My adult brother has a serious anxiety disorder. He lives alone and, although he still has a job, he only reports to it sporadically. The thought of being at work, or for that matter around people, causes panic attacks. He has turned to alcohol and has been hospitalized for this several times.

He has sought psychological assistance in the past but has rejected it, claiming it doesn’t help. He seems to have convinced himself that his problems are physical. Now he complains that his liver hurts!

In an attempt to help alleviate some of his distress, my husband and I allowed him to live with us and taxied him back and forth from his job for a few weeks. We thought this might provide some inducement to attend work and have an alcohol-free environment in the evenings, but this too failed. He returned to his home on the weekend, binged, and ended up back in the hospital.

While in the hospital, he was recommended to an in-patient psychological program but refused it. He’s now back home, left to his own devices.
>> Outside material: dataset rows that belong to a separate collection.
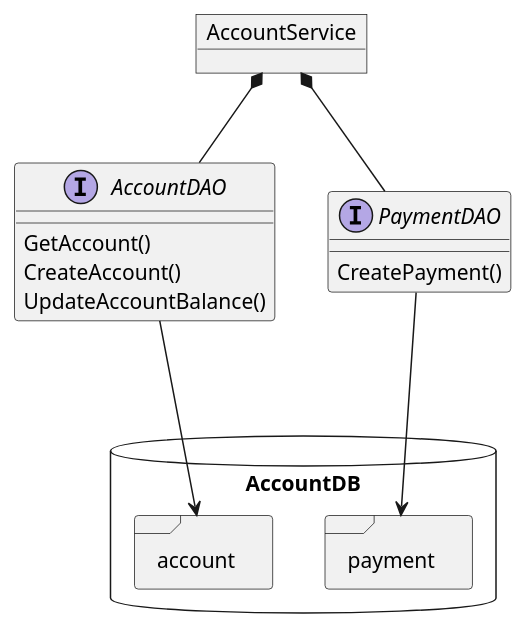
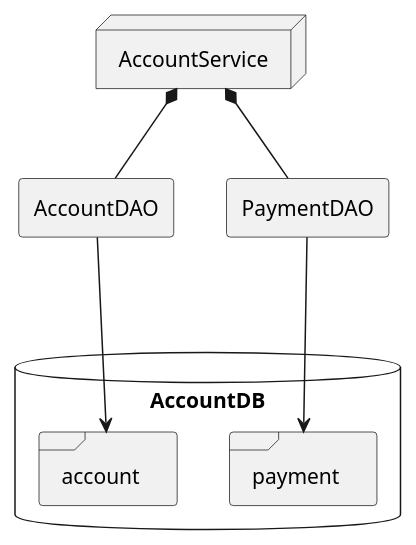
One commit to nminhquan/account-system changed the tenth of 16 diagrams in README.md. Above: the diagram before and after it, drawn with PlantUML. The commit also changed other lines of this file and 17 other files, not shown here.

````diff
--- a/README.md
+++ b/README.md
@@ -334,22 +396,15 @@
 ```plantuml
 @startuml
-allowmixing
-object AccountService
-interface AccountDAO {
-	GetAccount()
-	CreateAccount()
-	UpdateAccountBalance()
-}
-interface PaymentDAO {
-	CreatePayment()
-}
+node AccountService
+rectangle AccountDAO
+rectangle PaymentDAO
 database AccountDB {
 	frame account
 	frame payment
 }
 AccountService *-- AccountDAO
 AccountService *-- PaymentDAO
 AccountDAO ---> account
 PaymentDAO ---> payment
 @enduml
 ```
````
What else can we do for him? Leaving him alone simply doesn’t feel right. We are at our wits’ end and are looking for any advice, either to help him or us.

Your brother does not sound like a man who wants to go downhill. He sounds like a man who is trying to manage his life, but in all the wrong ways.

Of course, no one can make a diagnosis based on a letter, but it sounds like his problems begin with an anxiety disorder and the alcohol abuse is, in part, an attempt to manage that anxiety. Nevertheless, the addiction must be addressed first because treatment for anxiety disorders will not work if someone is drinking or taking drugs.

John Grayson agrees. He is the director of the Anxiety and Agoraphobia Treatment Center in Bala Cynwyd, and author of Freedom From Obsessive-Compulsive Disorder. “Although it sounds like the anxiety is primary,” Grayson says, “we cannot work with someone who is not sober, and my guess is he will have a great deal of difficulty not giving in to the urge to drink. So hospitalization and detoxification would be a good start, but in many respects, the hard work would begin after he got out.”

The fact that therapy has not worked in the past is not of great concern as we know that traditional talk therapy is usually not helpful with anxiety disorders, and that a specific behavioral therapy usually gets results.

Grayson said that “therapy begins with understanding the fear and what it means. For example, if this man’s anxiety about people is about wondering what people are thinking about him, through cognitive techniques we could help him understand the distortion in his thinking and that it is unlikely that everyone will dislike him nor is it likely that everyone will like him.”

Grayson continues, “Often people with anxiety disorders get pretty rigid ideas of what situations they cannot tolerate. So they engage in behaviors that inevitably make the anxiety worse. Part of that treatment is to help them understand that whatever they feel they cannot live with, they probably can.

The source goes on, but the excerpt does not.